Skip to main content

How to switch back to classic Google Chrome design

Google Chrome, one of the most popular web browsers, underwent a significant redesign known as “Material You” a few months ago. While some users embraced the changes, others found them unappealing and disruptive to their browsing experience.

If you fall into the latter category and miss the classic Chrome design, there’s good news – you can easily revert to the old layout with a few simple steps. We’ll walk you through the process of switching back to the classic Google Chrome design.

When was the new Google Chrome design implemented?

Google announced the Material You redesign in September, but it took some time for all users to notice the changes. Many users observed the update in December. The alterations included subtle shifts in the placement of tabs, menus, and icons. While not overly invasive, there was a clear change, and some people simply don’t like change.

Switching back to the classic Google Chrome design

If you don’t like the Material You design, you can easily switch back to Chrome’s classic design by following the steps below.

The Chrome refresh 2023 and Chrome versions in list.
Image used with permission by copyright holder
  1. Open a new tab in your Chrome browser and type the following in the address bar: chrome://flags/#chrome-refresh-2023. This will take you directly to the Chrome Flags menu and highlight the option called Chrome Refresh 2023.
  2. Once on the Chrome Flags page, locate the Chrome Refresh 2023 option. From the drop-down menu next to it, select Disabled.
  3. After setting Chrome Refresh 2023 to Disabled, scroll down to the bottom of the Flags page and click the Relaunch button. This will close and reopen your Chrome browser.

Voila! Your Chrome browser will revert to its old design with its familiar layout and appearance.

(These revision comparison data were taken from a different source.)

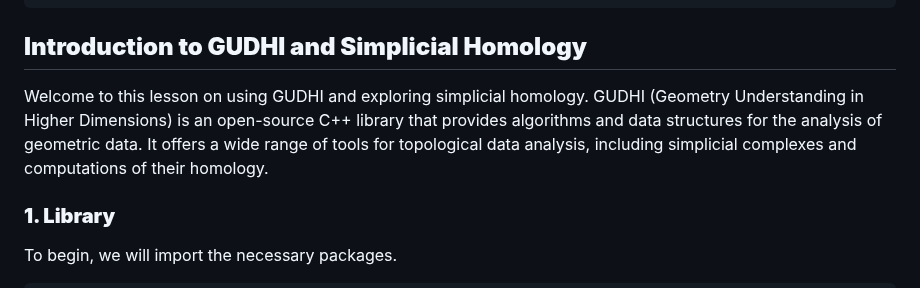
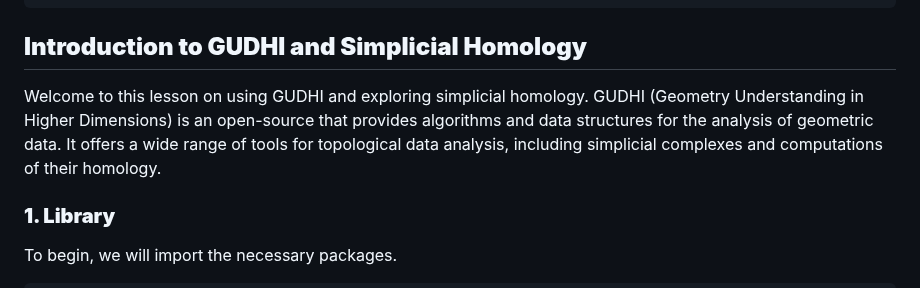
Before and after one commit to tobyhodges/pangenomics-workbench, a Markdown page: episodes/09-tda-handson.md, the part around the change. GitHub-like rendering.

Commit message:
fix 08tda

```diff
--- a/episodes/09-tda-handson.md
+++ b/episodes/09-tda-handson.md
@@ -11,7 +11,7 @@ keypoints:
 ---
 ## **Introduction to GUDHI and Simplicial Homology**
 
-Welcome to this lesson on using GUDHI and exploring simplicial homology. GUDHI (Geometry Understanding in Higher Dimensions) is an open-source C++ library that provides algorithms and data structures for the analysis of geometric data. It offers a wide range of tools for topological data analysis, including simplicial complexes and computations of their homology.
+Welcome to this lesson on using GUDHI and exploring simplicial homology. GUDHI (Geometry Understanding in Higher Dimensions) is an open-source that provides algorithms and data structures for the analysis of geometric data. It offers a wide range of tools for topological data analysis, including simplicial complexes and computations of their homology.
 ### **1. Library**
 To begin, we will import the necessary packages.
 ~~~
```
Also changed, not shown: fig/tda_paste.png.
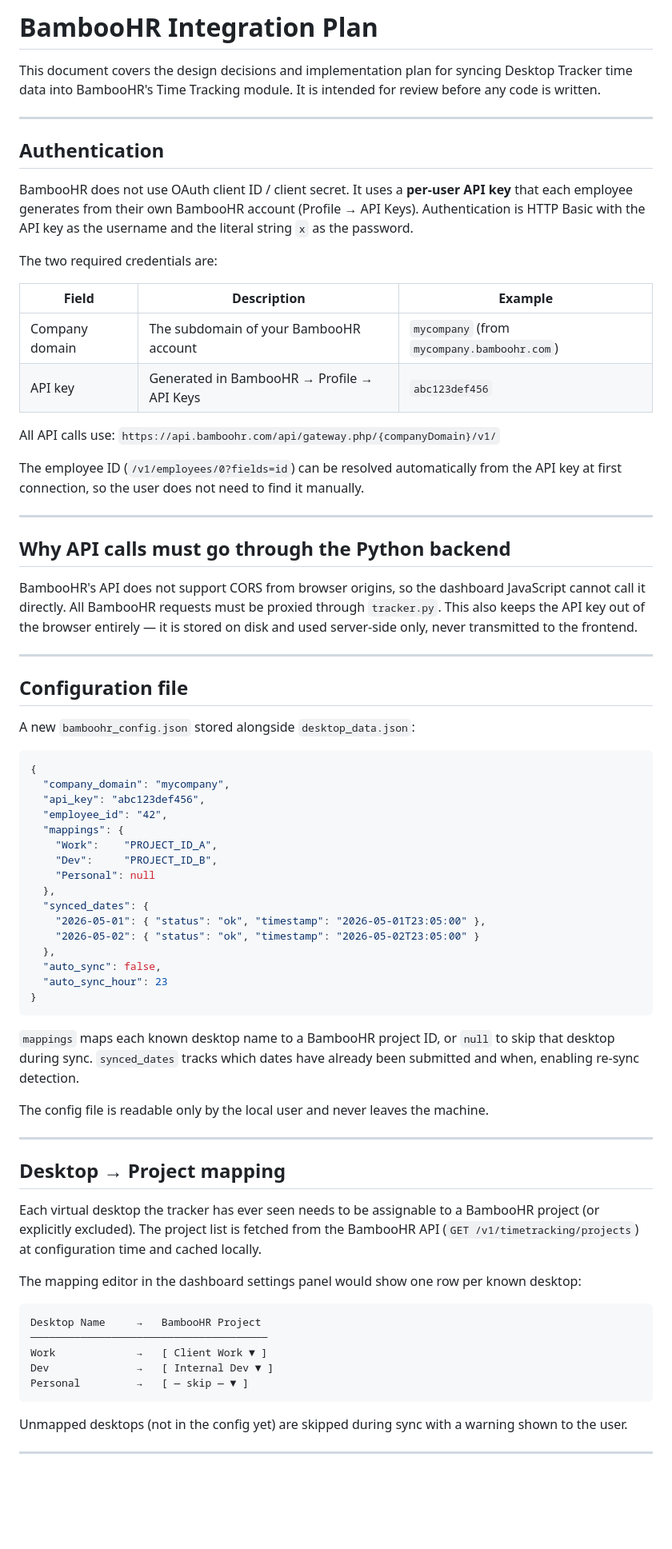
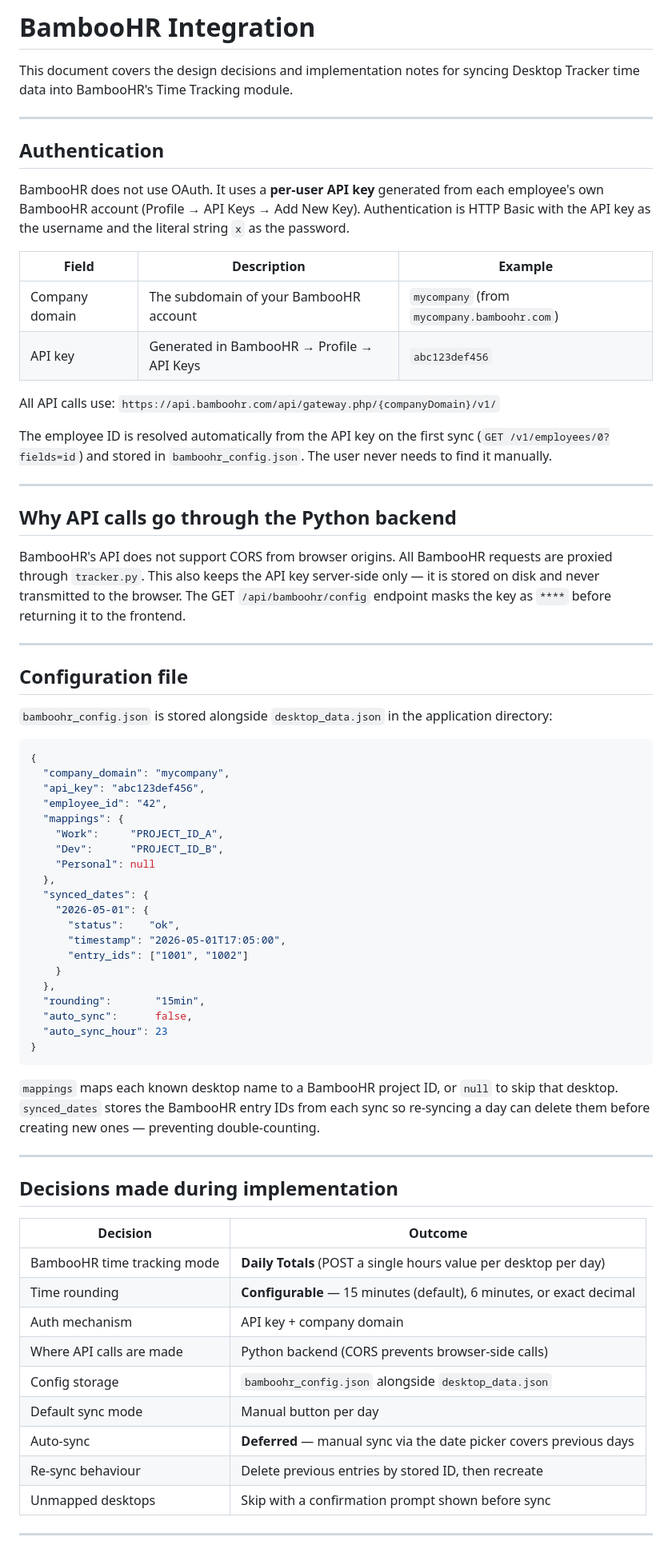
Before and after one commit to squalrus/desktop-tracker, a Markdown page: BAMBOOHR.md, the part around one of its changes. Shown at 80% size. Rendered like a GitHub page; blank space fills up the shorter version.

````diff
--- a/BAMBOOHR.md
+++ b/BAMBOOHR.md
@@ -1,14 +1,12 @@
-# BambooHR Integration Plan
+# BambooHR Integration
 
-This document covers the design decisions and implementation plan for syncing Desktop Tracker time data into BambooHR's Time Tracking module. It is intended for review before any code is written.
+This document covers the design decisions and implementation notes for syncing Desktop Tracker time data into BambooHR's Time Tracking module.
 
 ---
 
 ## Authentication
 
-BambooHR does not use OAuth client ID / client secret. It uses a **per-user API key** that each employee generates from their own BambooHR account (Profile → API Keys). Authentication is HTTP Basic with the API key as the username and the literal string `x` as the password.
-
-The two required credentials are:
+BambooHR does not use OAuth. It uses a **per-user API key** generated from each employee's own BambooHR account (Profile → API Keys → Add New Key). Authentication is HTTP Basic with the API key as the username and the literal string `x` as the password.
 
 | Field | Description | Example |
 | --- | --- | --- |
@@ -17,19 +15,19 @@ The two required credentials are:
 
 All API calls use: `https://api.bamboohr.com/api/gateway.php/{companyDomain}/v1/`
 
-The employee ID (`/v1/employees/0?fields=id`) can be resolved automatically from the API key at first connection, so the user does not need to find it manually.
+The employee ID is resolved automatically from the API key on the first sync (`GET /v1/employees/0?fields=id`) and stored in `bamboohr_config.json`. The user never needs to find it manually.
 
 ---
 
-## Why API calls must go through the Python backend
+## Why API calls go through the Python backend
 
-BambooHR's API does not support CORS from browser origins, so the dashboard JavaScript cannot call it directly. All BambooHR requests must be proxied through `tracker.py`. This also keeps the API key out of the browser entirely — it is stored on disk and used server-side only, never transmitted to the frontend.
+BambooHR's API does not support CORS from browser origins. All BambooHR requests are proxied through `tracker.py`. This also keeps the API key server-side only — it is stored on disk and never transmitted to the browser. The GET `/api/bamboohr/config` endpoint masks the key as `****` before returning it to the frontend.
 
 ---
 
 ## Configuration file
 
-A new `bamboohr_config.json` stored alongside `desktop_data.json`:
+`bamboohr_config.json` is stored alongside `desktop_data.json` in the application directory:
 
 ```json
 {
@@ -37,40 +35,40 @@ A new `bamboohr_config.json` stored alongside `desktop_data.json`:
   "api_key": "abc123def456",
   "employee_id": "42",
   "mappings": {
-    "Work":    "PROJECT_ID_A",
-    "Dev":     "PROJECT_ID_B",
+    "Work":     "PROJECT_ID_A",
+    "Dev":      "PROJECT_ID_B",
     "Personal": null
   },
   "synced_dates": {
-    "2026-05-01": { "status": "ok", "timestamp": "2026-05-01T23:05:00" },
-    "2026-05-02": { "status": "ok", "timestamp": "2026-05-02T23:05:00" }
+    "2026-05-01": {
+      "status":    "ok",
+      "timestamp": "2026-05-01T17:05:00",
+      "entry_ids": ["1001", "1002"]
+    }
   },
-  "auto_sync": false,
+  "rounding":       "15min",
+  "auto_sync":      false,
   "auto_sync_hour": 23
 }
 ```
 
-`mappings` maps each known desktop name to a BambooHR project ID, or `null` to skip that desktop during sync. `synced_dates` tracks which dates have already been submitted and when, enabling re-sync detection.
-
-The config file is readable only by the local user and never leaves the machine.
+`mappings` maps each known desktop name to a BambooHR project ID, or `null` to skip that desktop. `synced_dates` stores the BambooHR entry IDs from each sync so re-syncing a day can delete them before creating new ones — preventing double-counting.
 
 ---
 
-## Desktop → Project mapping
+## Decisions made during implementation
 
-Each virtual desktop the tracker has ever seen needs to be assignable to a BambooHR project (or explicitly excluded). The project list is fetched from the BambooHR API (`GET /v1/timetracking/projects`) at configuration time and cached locally.
-
-The mapping editor in the dashboard settings panel would show one row per known desktop:
-
-```
-Desktop Name     →   BambooHR Project
-──────────────────────────────────────
-Work             →   [ Client Work ▼ ]
-Dev              →   [ Internal Dev ▼ ]
-Personal         →   [ — skip — ▼ ]
-```
-
-Unmapped desktops (not in the config yet) are skipped during sync with a warning shown to the user.
+| Decision | Outcome |
+| --- | --- |
+| BambooHR time tracking mode | **Daily Totals** (POST a single hours value per desktop per day) |
+| Time rounding | **Configurable** — 15 minutes (default), 6 minutes, or exact decimal |
+| Auth mechanism | API key + company domain |
+| Where API calls are made | Python backend (CORS prevents browser-side calls) |
+| Config storage | `bamboohr_config.json` alongside `desktop_data.json` |
+| Default sync mode | Manual button per day |
+| Auto-sync | **Deferred** — manual sync via the date picker covers previous days |
+| Re-sync behaviour | Delete previous entries by stored ID, then recreate |
+| Unmapped desktops | Skip with a confirmation prompt shown before sync |
 
 ---
 
````
Also changed, not shown: other parts of BAMBOOHR.md (+44 -95 lines), CONTRIBUTING.md (+9 -5 lines).
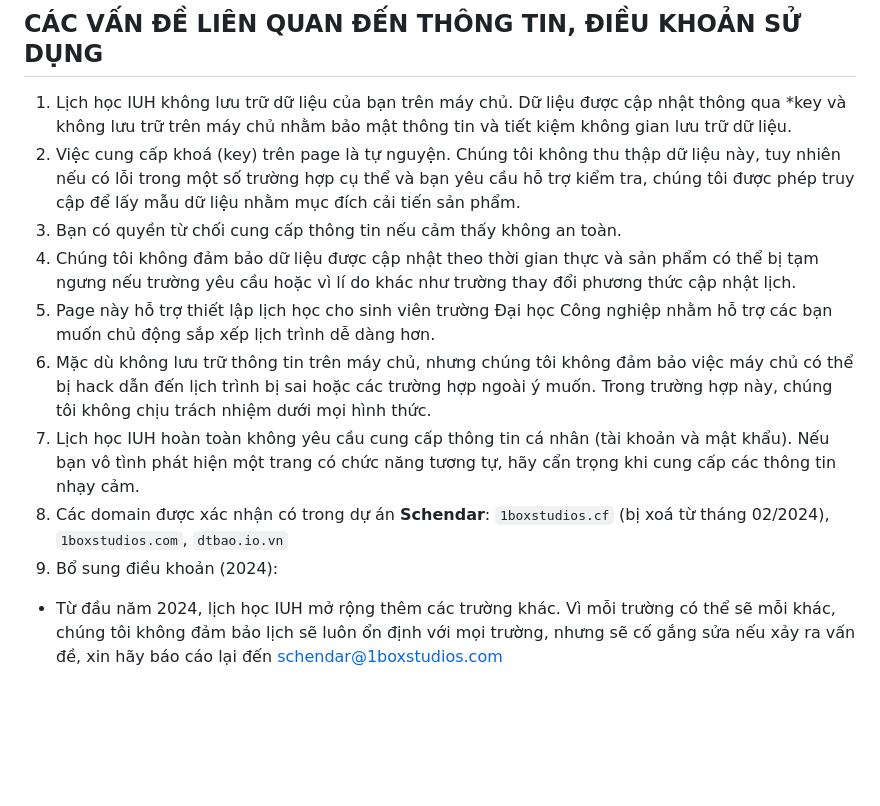
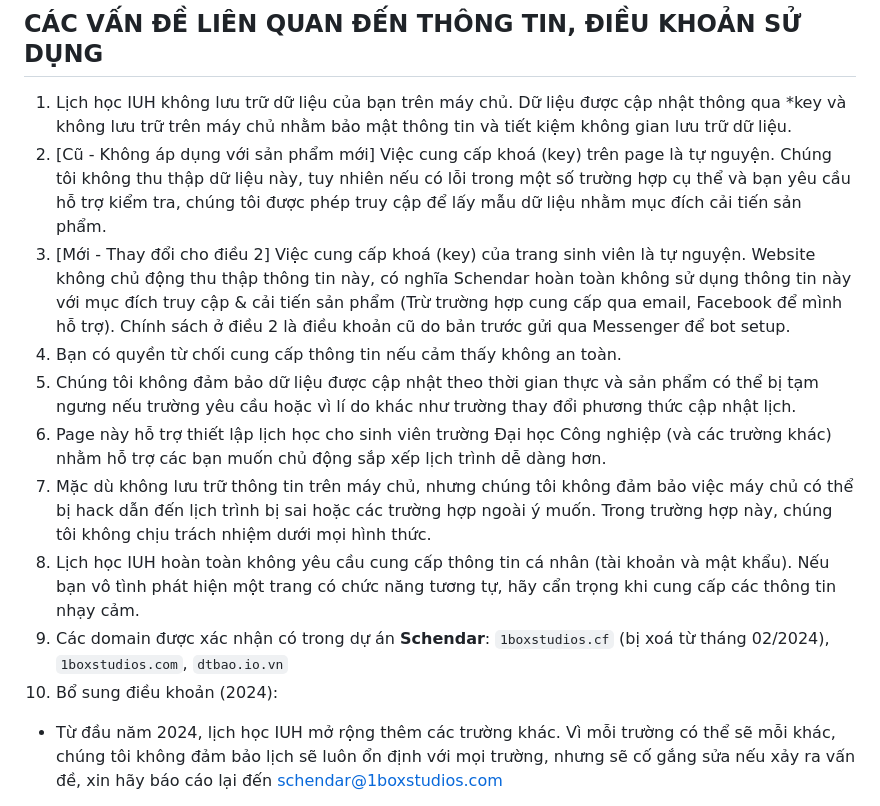
Before and after one commit to kennex666/Schendar-Client, a Markdown page: README.md, the part around the change. Rendered like a GitHub page; blank space fills up the shorter version.

```diff
--- a/README.md
+++ b/README.md
@@ -13,14 +13,15 @@ Trước đây cũng có ứng dụng báo lịch IUH của tác giả Tran Hong
 
 ## CÁC VẤN ĐỀ LIÊN QUAN ĐẾN THÔNG TIN, ĐIỀU KHOẢN SỬ DỤNG
 1. Lịch học IUH không lưu trữ dữ liệu của bạn trên máy chủ. Dữ liệu được cập nhật thông qua *key và không lưu trữ trên máy chủ nhằm bảo mật thông tin và tiết kiệm không gian lưu trữ dữ liệu.
-2. Việc cung cấp khoá (key) trên page là tự nguyện. Chúng tôi không thu thập dữ liệu này, tuy nhiên nếu có lỗi trong một số trường hợp cụ thể và bạn yêu cầu hỗ trợ kiểm tra, chúng tôi được phép truy cập để lấy mẫu dữ liệu nhằm mục đích cải tiến sản phẩm.
-3. Bạn có quyền từ chối cung cấp thông tin nếu cảm thấy không an toàn.
-4. Chúng tôi không đảm bảo dữ liệu được cập nhật theo thời gian thực và sản phẩm có thể bị tạm ngưng nếu trường yêu cầu hoặc vì lí do khác như trường thay đổi phương thức cập nhật lịch.
-5. Page này hỗ trợ thiết lập lịch học cho sinh viên trường Đại học Công nghiệp nhằm hỗ trợ các bạn muốn chủ động sắp xếp lịch trình dễ dàng hơn.
-6. Mặc dù không lưu trữ thông tin trên máy chủ, nhưng chúng tôi không đảm bảo việc máy chủ có thể bị hack dẫn đến lịch trình bị sai hoặc các trường hợp ngoài ý muốn. Trong trường hợp này, chúng tôi không chịu trách nhiệm dưới mọi hình thức.
-7. Lịch học IUH hoàn toàn không yêu cầu cung cấp thông tin cá nhân (tài khoản và mật khẩu). Nếu bạn vô tình phát hiện một trang có chức năng tương tự, hãy cẩn trọng khi cung cấp các thông tin nhạy cảm.
-8. Các domain được xác nhận có trong dự án **Schendar**: `1boxstudios.cf` (bị xoá từ tháng 02/2024), `1boxstudios.com`, `dtbao.io.vn`
-9. Bổ sung điều khoản (2024):
+2. [Cũ - Không áp dụng với sản phẩm mới] Việc cung cấp khoá (key) trên page là tự nguyện. Chúng tôi không thu thập dữ liệu này, tuy nhiên nếu có lỗi trong một số trường hợp cụ thể và bạn yêu cầu hỗ trợ kiểm tra, chúng tôi được phép truy cập để lấy mẫu dữ liệu nhằm mục đích cải tiến sản phẩm.
+3. [Mới - Thay đổi cho điều 2] Việc cung cấp khoá (key) của trang sinh viên là tự nguyện. Website không chủ động thu thập thông tin này, có nghĩa Schendar hoàn toàn không sử dụng thông tin này với mục đích truy cập & cải tiến sản phẩm (Trừ trường hợp cung cấp qua email, Facebook để mình hỗ trợ). Chính sách ở điều 2 là điều khoản cũ do bản trước gửi qua Messenger để bot setup.
+4. Bạn có quyền từ chối cung cấp thông tin nếu cảm thấy không an toàn.
+5. Chúng tôi không đảm bảo dữ liệu được cập nhật theo thời gian thực và sản phẩm có thể bị tạm ngưng nếu trường yêu cầu hoặc vì lí do khác như trường thay đổi phương thức cập nhật lịch.
+6. Page này hỗ trợ thiết lập lịch học cho sinh viên trường Đại học Công nghiệp (và các trường khác) nhằm hỗ trợ các bạn muốn chủ động sắp xếp lịch trình dễ dàng hơn.
+7. Mặc dù không lưu trữ thông tin trên máy chủ, nhưng chúng tôi không đảm bảo việc máy chủ có thể bị hack dẫn đến lịch trình bị sai hoặc các trường hợp ngoài ý muốn. Trong trường hợp này, chúng tôi không chịu trách nhiệm dưới mọi hình thức.
+8. Lịch học IUH hoàn toàn không yêu cầu cung cấp thông tin cá nhân (tài khoản và mật khẩu). Nếu bạn vô tình phát hiện một trang có chức năng tương tự, hãy cẩn trọng khi cung cấp các thông tin nhạy cảm.
+9. Các domain được xác nhận có trong dự án **Schendar**: `1boxstudios.cf` (bị xoá từ tháng 02/2024), `1boxstudios.com`, `dtbao.io.vn`
+10. Bổ sung điều khoản (2024):
 
   * Từ đầu năm 2024, lịch học IUH mở rộng thêm các trường khác. Vì mỗi trường có thể sẽ mỗi khác, chúng tôi không đảm bảo lịch sẽ luôn ổn định với mọi trường, nhưng sẽ cố gắng sửa nếu xảy ra vấn đề, xin hãy báo cáo lại đến schendar@1boxstudios.com
 
```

You can navigate through tabs, menus, and icons just like before.

If, for any reason, you decide to embrace the new design or simply want to experiment, you can reverse the process by going back to the Chrome Flags menu and setting Chrome Refresh 2023 back to the default option or Enabled.

While this method currently allows users to enjoy the classic Chrome design, there’s no guarantee that Google won’t disable this setting in the future. It’s advisable to monitor updates and be prepared for potential changes to the browser’s customization options.

Editors' Recommendations

Georgie Peru
Computing Writer
Georgie is a freelance writer for Digital Trends and other tech-based websites. With a degree in Psychology and a Diploma in…
How to change your Google background in Chrome
A man holding a teacup staring at laptop screen.

Google Chrome is fairly plain, but it doesn't need to be. One way to spice it up is by changing the overall look with a new theme. Not only can you change the New Tab background but you can also change the overall colors of your tabs, bookmarks bar, and more.

Read more
Google witness accidentally reveals how much Apple gets for Safari search
The Google "G" logo on an Android phone.

As part of a deal to be the default search engine on Apple devices, Google pays the tech giant 36% of the revenue earned via search ad activity on Apple's Safari browser.

It’s extremely rare for information of this nature to be made public. In this case, it was released during Google’s defense at the Justice Department's antitrust trial in Washington, D.C.

Read more
Chrome is still a RAM killer, but this new feature would be a huge help
Google Chrome icon in mac dock.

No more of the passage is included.